  • 8% of seats have price decreases of 30% or more
  • Several seat categories have modest increases that average approximately 5% 

In addition, fans will have access to "once-in-a-lifetime" opportunities through the new "Amazin' Mets Perks."  Heh.  I'm guessing this includes the option of having Francisco Rodriguez beat your father-in-law and Johan Santana hump your leg.  That's not confirmed, however.

I spoke with successful ticket broker, who told me the following about the market for Mets tickets:

Save for opening day and the subway series, the Mets just don't attract fans to their stadium.  Although Yankee Stadium has more than its fair share of exorbirantly priced seats, it does have a redeeming offer–$12 bleacher seats which offer a decent lower level view.  Other teams like the Phillies and Red Sox offer similar cheaply priced seats. I have yet to find anything that resembles a deal for Mets tickets on both the broker side (resale side) and fan side (bang for the buck). 

It appears the Mets took a mentality going into the new ballpark:  build an attraction first, then worry about the team second.  People want to see a game, not a glamorous food court.  The 14% discount is a start, but still not enough to make tremors.  A 50% reduction would be a better decision.  Overall, it was not a decision made for the fans as indicated in the Met's press release.  It was an admission of poor decision making and failure to adjust for recessionary times.

The amazin' Mets, folks.

Sixers Remind Us They Still Exist by Screwing Fans With “Variable Pricing”

Kyle - October 12, 2010


Photo Courtesy of

The Philadelphia 76ers are the bastard child of Ed Snider.  His neglect for the team has led them straight to the bottom of the NBA standings and attendance rankings.  The average number of fans at any given Sixers home game last year was just a shade over 14,000, the fifth worst in the entire league.  With the Phillies in three straight League Championship Series, the Flyers reaching the Stanley Cup Finals, and the Eagles being perennial playoff contenders, it is easy to forget about the Sixers.  What was once a proud and dominant franchise in the late 70's and early 80's has turned in to a joke.

Now Snider, in his infinite wisdom, has decided that the best way to bring people back to the stadium is to rape them at the gates when a marquee opponent is in town.  This is detailed in a report by the Philadelphia Business Journal. For example-  when the Miami Heat comes to town for this season's home opener, tickets prices will change from the normal range of $15-$119 all the way up to as high as $238! 

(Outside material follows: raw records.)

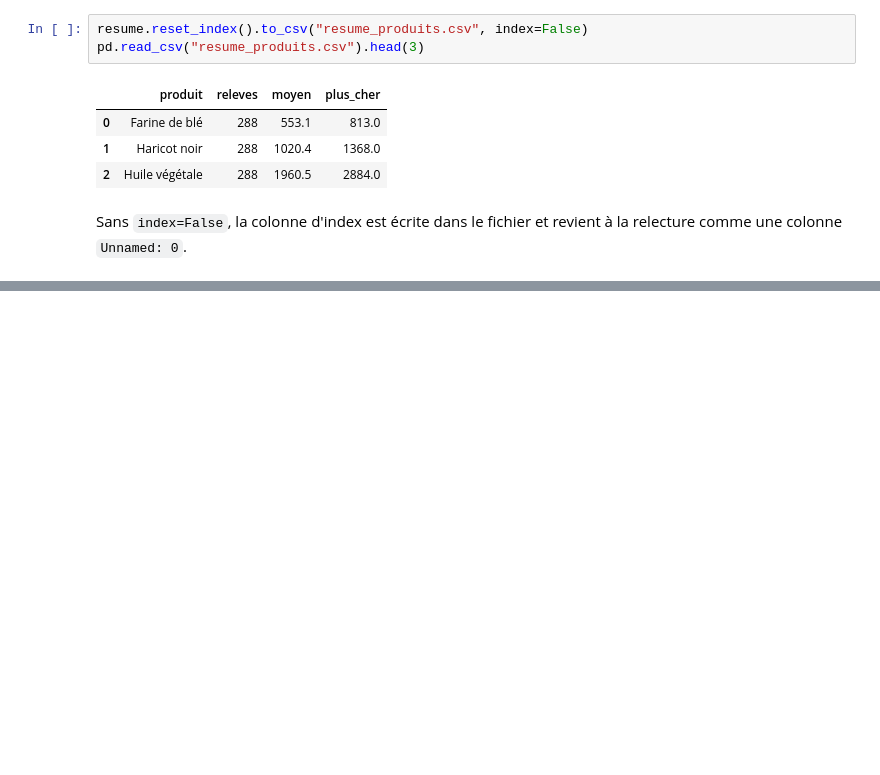
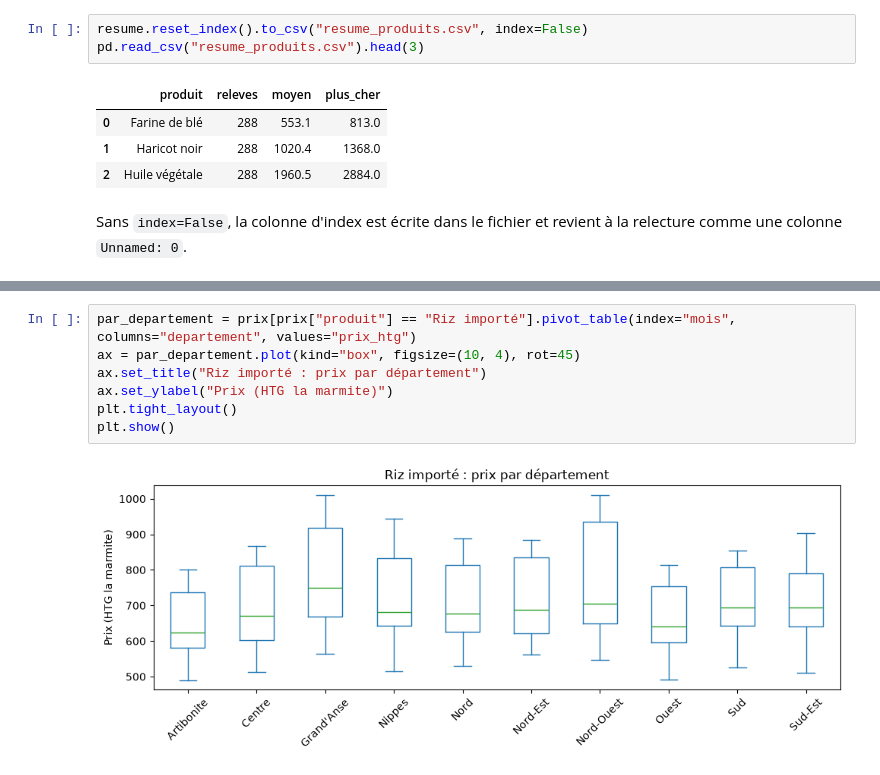
Before and after one commit to esih-classroom/pratiques-python-data, a Jupyter notebook: seance-04-regrouper-combiner.ipynb, the cells around one changed output, grey strips where cells are left out. Saved outputs shown, nothing was run; the diff lists cells and outputs as text; blank space fills up the shorter version.

```diff
--- a/seance-04-regrouper-combiner.ipynb
+++ b/seance-04-regrouper-combiner.ipynb
@@ -332,0 +376,9 @@ Les énoncés et les résultats attendus sont sur la page de la séance 4.
+# %%
+par_departement = prix[prix["produit"] == "Riz importé"].pivot_table(index="mois", columns="departement", values="prix_htg")
+ax = par_departement.plot(kind="box", figsize=(10, 4), rot=45)
+ax.set_title("Riz importé : prix par département")
+ax.set_ylabel("Prix (HTG la marmite)")
+plt.tight_layout()
+plt.show()
+# %% [output]
+[figure, added]
```
Also changed, not shown: parts of 22 cells of this notebook.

This is a total insult to the few Sixers fans who are still willing to shell out money to see their team play.  Since the Sixers refuse to put together a team that is able to compete at a level that makes them relevant, they had to come up with an alternate plan to make money.  To accomplish this task they have chosen a few well constructed franchises, the Heat and Lakers, and pimped them out at the Wells Fargo Center for nearly double the cost of a normal regular season game. The message from Snider seems obvious:  If you want to see the Sixers play, it will cost you one price, but if you want to see real basketball you're going to have to pay up, fools  (Snider then lets out an evil cackle and the jumps in to his Coffin for some sleep).

Shawn Bradley, Ed Stefanski, the Princeton offense, Sammy Dalembert, resigning AI for thee games: these were all bad Sixers memories that everyone has to deal with.  This time, however, they have taken the cake.  It's bad enough to raise ticket prices in these tough economic times, but to turn a profit off of another team's success, well, that is just despicable.

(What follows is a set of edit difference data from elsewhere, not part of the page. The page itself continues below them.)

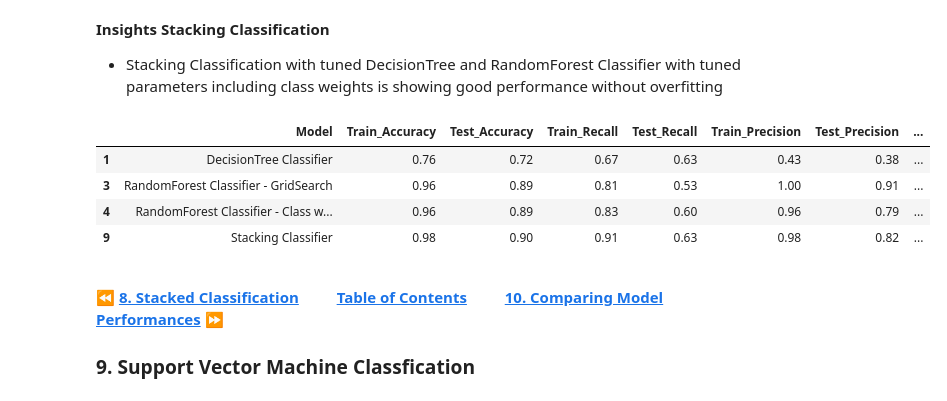
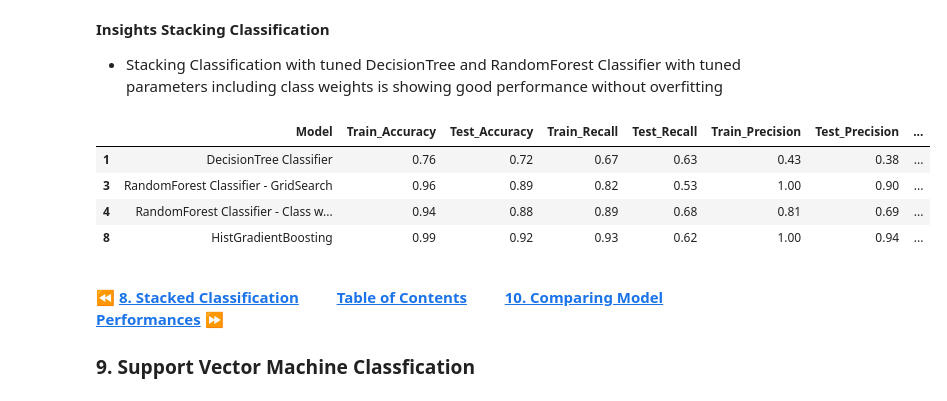
Before and after one commit to cooolbabu/GL-MIT-ADSP-2023, a Jupyter notebook: capstone/CapstoneProjectLoanDefault_LowCode_SreenivasAngaraM3.ipynb, the cells around one changed output. Cells and saved outputs as stored; diff of their text form; code cells hidden in the pictures.

```diff
--- a/capstone/CapstoneProjectLoanDefault_LowCode_SreenivasAngaraM3.ipynb
+++ b/capstone/CapstoneProjectLoanDefault_LowCode_SreenivasAngaraM3.ipynb
@@ -1875,13 +1876,13 @@ https://machinelearningmastery.com/bagging-and-random-forest-for-imbalanced-clas
 **Insights Stacking Classification**
 - Stacking Classification with tuned DecisionTree and RandomForest Classifier with tuned parameters including class weights is showing good performance without overfitting
 # %%
-comparison_frame.iloc[[1, 3, 4, 9]]
+comparison_frame.iloc[[1, 3, 4, 8]]
 # %% [output]
 |  | Model | Train_Accuracy | Test_Accuracy | Train_Recall | Test_Recall | Train_Precision | Test_Precision | ... |
 | 1 | DecisionTree Classifier | 0.76 | 0.72 | 0.67 | 0.63 | 0.43 | 0.38 | ... |
-| 3 | RandomForest Classifier - GridSearch | 0.96 | 0.89 | 0.81 | 0.53 | 1.00 | 0.91 | ... |
-| 4 | RandomForest Classifier - Class w... | 0.96 | 0.89 | 0.83 | 0.60 | 0.96 | 0.79 | ... |
-| 9 | Stacking Classifier | 0.98 | 0.90 | 0.91 | 0.63 | 0.98 | 0.82 | ... |
+| 3 | RandomForest Classifier - GridSearch | 0.96 | 0.89 | 0.82 | 0.53 | 1.00 | 0.90 | ... |
+| 4 | RandomForest Classifier - Class w... | 0.94 | 0.88 | 0.89 | 0.68 | 0.81 | 0.69 | ... |
+| 8 | HistGradientBoosting | 0.99 | 0.92 | 0.93 | 0.62 | 1.00 | 0.94 | ... |
 # %% [markdown]
 <a id="svm"> </a>
 
```
Also changed, not shown: parts of 16 cells of this notebook.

Of course, you CAN get tickets for well below those prices at Crossing Broad Tickets.